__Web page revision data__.
....

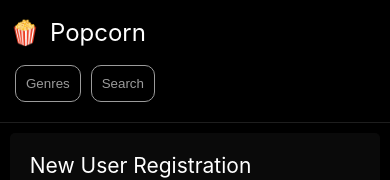
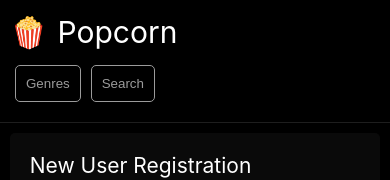
Before and after one commit to intrvertmichael/popcorn, a Next.js app: page /auth in a window 390 px wide. Shown: the top 180 px of the page. Built offline with nearby package versions, Linux system fonts and the light colour scheme; no server answers.

Commit message:
header in single bar when reach mobile

```diff
--- a/components/Header/index.js
+++ b/components/Header/index.js
@@ -48,7 +48,7 @@ const Header = () => {
 	if (onAuthPage) rightComp = <div></div>
 	if (firebaseUser)
 		rightComp = (
-			<div>
+			<div className={styles.right}>
 				<button
 					className={styles.logout_btn}
 					onClick={() => {
@@ -77,6 +77,7 @@ const Header = () => {
 
 			<div className={styles.header}>
 				<div className={styles.left}>
+					<div>
 						<Link href='/'>
 							<a>
 								<h1>
@@ -85,8 +86,12 @@ const Header = () => {
 							</a>
 						</Link>
 						<h2>Find what to watch</h2>
+					</div>
+
+					<div>
 						<button onClick={handleGenreBtn}> Genres </button>
 						<button onClick={handleSearchBtn}> Search </button>
+					</div>
 				</div>
 
 				{rightComp}
--- a/styles/Header.module.css
+++ b/styles/Header.module.css
@@ -74,7 +74,6 @@ Colors
 	margin: 20px auto;
 	padding: 0px;
 	padding-bottom: 30px;
-	border-bottom: 1px solid rgb(30, 30, 30);
 }
 
 .genre_list li {
@@ -99,7 +98,7 @@ Colors
 	background: none;
 	color: #9b9b9b;
 	border: 1px solid #9b9b9b;
-	border-radius: 10px;
+	border-radius: 5px;
 	margin: 0px 5px;
 	padding: 10px;
 	cursor: pointer;
@@ -122,6 +121,8 @@ Colors
 @media only screen and (max-width: 500px) {
 	.header {
 		padding: 0px 10px;
+		display: flex;
+		align-items: flex-end;
 	}
 
 	.header h3 {
@@ -134,13 +135,25 @@ Colors
 	}
 
 	.header h1 {
-		font-size: 24px;
+		font-size: 30px;
+		display: block;
+		margin: 0px;
+		margin-bottom: 10px;
+		margin-top: 20px;
 	}
 
-	.left h1 {
-		display: block;
-		margin-bottom: 10px;
-		margin-left: 0px;
+	.left {
+		width: 175px;
+		display: flex;
+		flex-direction: column;
+	}
+
+	.right {
+		display: flex;
+		flex-direction: row-reverse;
+		justify-content: flex-start;
+		width: 55%;
+		padding-bottom: 10px;
 	}
 
 	.left button {
@@ -150,6 +163,7 @@ Colors
 	.logout_btn {
 		display: block;
 		margin-bottom: 10px;
+		margin-left: 10px;
 		padding: 10px;
 	}
 }
```
Lines whose indentation alone changed are shown as unchanged.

....

Every line above gets copied exactly; none of the pictures do.

__Answer section__.
Before and after one commit to intrvertmichael/popcorn, a Next.js app: page /auth in a window 390 px wide. Shown: the top 180 px of the page. Built offline with nearby package versions, Linux system fonts and the light colour scheme; no server answers.

Commit message:
header in single bar when reach mobile

```diff
--- a/components/Header/index.js
+++ b/components/Header/index.js
@@ -48,7 +48,7 @@ const Header = () => {
 	if (onAuthPage) rightComp = <div></div>
 	if (firebaseUser)
 		rightComp = (
-			<div>
+			<div className={styles.right}>
 				<button
 					className={styles.logout_btn}
 					onClick={() => {
@@ -77,6 +77,7 @@ const Header = () => {
 
 			<div className={styles.header}>
 				<div className={styles.left}>
+					<div>
 						<Link href='/'>
 							<a>
 								<h1>
@@ -85,8 +86,12 @@ const Header = () => {
 							</a>
 						</Link>
 						<h2>Find what to watch</h2>
+					</div>
+
+					<div>
 						<button onClick={handleGenreBtn}> Genres </button>
 						<button onClick={handleSearchBtn}> Search </button>
+					</div>
 				</div>
 
 				{rightComp}
--- a/styles/Header.module.css
+++ b/styles/Header.module.css
@@ -74,7 +74,6 @@ Colors
 	margin: 20px auto;
 	padding: 0px;
 	padding-bottom: 30px;
-	border-bottom: 1px solid rgb(30, 30, 30);
 }
 
 .genre_list li {
@@ -99,7 +98,7 @@ Colors
 	background: none;
 	color: #9b9b9b;
 	border: 1px solid #9b9b9b;
-	border-radius: 10px;
+	border-radius: 5px;
 	margin: 0px 5px;
 	padding: 10px;
 	cursor: pointer;
@@ -122,6 +121,8 @@ Colors
 @media only screen and (max-width: 500px) {
 	.header {
 		padding: 0px 10px;
+		display: flex;
+		align-items: flex-end;
 	}
 
 	.header h3 {
@@ -134,13 +135,25 @@ Colors
 	}
 
 	.header h1 {
-		font-size: 24px;
+		font-size: 30px;
+		display: block;
+		margin: 0px;
+		margin-bottom: 10px;
+		margin-top: 20px;
 	}
 
-	.left h1 {
-		display: block;
-		margin-bottom: 10px;
-		margin-left: 0px;
+	.left {
+		width: 175px;
+		display: flex;
+		flex-direction: column;
+	}
+
+	.right {
+		display: flex;
+		flex-direction: row-reverse;
+		justify-content: flex-start;
+		width: 55%;
+		padding-bottom: 10px;
 	}
 
 	.left button {
@@ -150,6 +163,7 @@ Colors
 	.logout_btn {
 		display: block;
 		margin-bottom: 10px;
+		margin-left: 10px;
 		padding: 10px;
 	}
 }
```
Lines whose indentation alone changed are shown as unchanged.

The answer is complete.